Now suppose the question were asked, “Is it possible to be conscious of twice two as four, and at the same time be conscious that twice two is five?” the answer from one and all would be an emphatic “No; ” and why, because the consciousness that knows the truth could not know the opposite of the truth, for it is an impossibility for consciousness to be conscious of two opposite things. The Apostle Paul asked, “What concord hath Christ with Belial?” In other words, what concord hath a truth with its opposite? We can profitably ask this question of mortal consciousness every hour of the day, and the rightful answering of it will surely demonstrate where consciousness is.

Either consciousness is conscious of truth or is conscious of error right down the line; but never is it or can it be conscious of opposites. Such a possibility is absurd, and such a standpoint is not for a moment tenable.

Thus we are again brought back to the original question, What and where is consciousness?
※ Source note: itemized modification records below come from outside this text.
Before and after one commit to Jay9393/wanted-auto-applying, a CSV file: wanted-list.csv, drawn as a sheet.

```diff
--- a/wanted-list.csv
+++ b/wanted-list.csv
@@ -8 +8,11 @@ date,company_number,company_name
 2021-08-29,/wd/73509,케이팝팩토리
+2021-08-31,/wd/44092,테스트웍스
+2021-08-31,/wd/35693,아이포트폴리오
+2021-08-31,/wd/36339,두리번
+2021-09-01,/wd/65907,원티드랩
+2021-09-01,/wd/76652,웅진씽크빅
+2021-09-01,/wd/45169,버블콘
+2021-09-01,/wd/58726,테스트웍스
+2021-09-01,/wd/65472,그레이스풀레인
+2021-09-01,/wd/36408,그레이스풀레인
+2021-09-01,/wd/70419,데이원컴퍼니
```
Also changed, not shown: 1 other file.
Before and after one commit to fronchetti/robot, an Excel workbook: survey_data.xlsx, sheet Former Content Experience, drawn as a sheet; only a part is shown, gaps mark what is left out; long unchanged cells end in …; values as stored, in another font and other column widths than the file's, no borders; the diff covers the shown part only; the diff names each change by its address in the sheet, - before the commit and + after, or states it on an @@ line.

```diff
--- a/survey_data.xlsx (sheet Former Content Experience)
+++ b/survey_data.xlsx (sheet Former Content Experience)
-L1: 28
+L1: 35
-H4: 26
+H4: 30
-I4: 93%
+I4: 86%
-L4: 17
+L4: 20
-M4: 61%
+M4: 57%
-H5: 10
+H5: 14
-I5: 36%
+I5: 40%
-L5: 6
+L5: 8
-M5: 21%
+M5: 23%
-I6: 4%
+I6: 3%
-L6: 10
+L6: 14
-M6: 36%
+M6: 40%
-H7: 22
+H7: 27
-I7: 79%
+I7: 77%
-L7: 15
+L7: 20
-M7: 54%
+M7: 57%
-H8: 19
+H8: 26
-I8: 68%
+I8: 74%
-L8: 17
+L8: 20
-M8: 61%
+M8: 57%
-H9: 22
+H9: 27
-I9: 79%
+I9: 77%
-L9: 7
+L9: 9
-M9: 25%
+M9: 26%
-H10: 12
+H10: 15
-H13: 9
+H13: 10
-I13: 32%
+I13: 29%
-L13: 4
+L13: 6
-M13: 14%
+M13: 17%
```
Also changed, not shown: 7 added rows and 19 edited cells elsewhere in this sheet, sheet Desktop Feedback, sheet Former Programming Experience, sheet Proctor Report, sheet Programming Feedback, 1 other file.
The Christian Science text-book states on page 336, “Man’s consciousness and individuality are reflections of God. They are the emanations of Him who is Life, Truth, and Love,” and in the Acts of the Apostles we are told that “in Him we live, and move, and have our being.”

Here then is the direct answer to this question. Consciousness is the emanation of Life, Truth, and Love. Consciousness then lives, and moves, and has its being in Life, Truth, and Love. Consciousness therefore is living, truthful, and loving; then it is not dying, lying, and hating, and because there is no concord between opposites, consciousness knows only life, truth, and love, and this is what consciousness is, and this is where consciousness is, this is all the consciousness there is, and this is man’s consciousness.

“Adam, where art thou?” is answered no longer in materiality; in flesh and blood; in sin, sickness, poverty, and death; in hatred, envy, lust, and jealousy; in terror and fear, but in the eternal knowledge that the first Adam was a mesmeric dream, nothingness, and the last Adam is a living consciousness of good.

As this understanding of consciousness dawns on human thought, the past, as being of yesterday is swept away, and the present, now, becomes the only reality. The six thousand odd years of Biblical narrative are for human learning and guidance to-day, a thousand years has become as a day; consciousness holds all things as now. The sins and errors of false consciousness and their inevitable punishment and destruction are now. Persons, places, and things, however seemingly remote, become a present consciousness. Time ceases. The Scriptures are this moment a living lesson, no longer dead, but palpitating with everpresent Life and Truth, “A friend that sticketh closer than a brother,” a consciousness of now, “Mark ye well her bulwarks.”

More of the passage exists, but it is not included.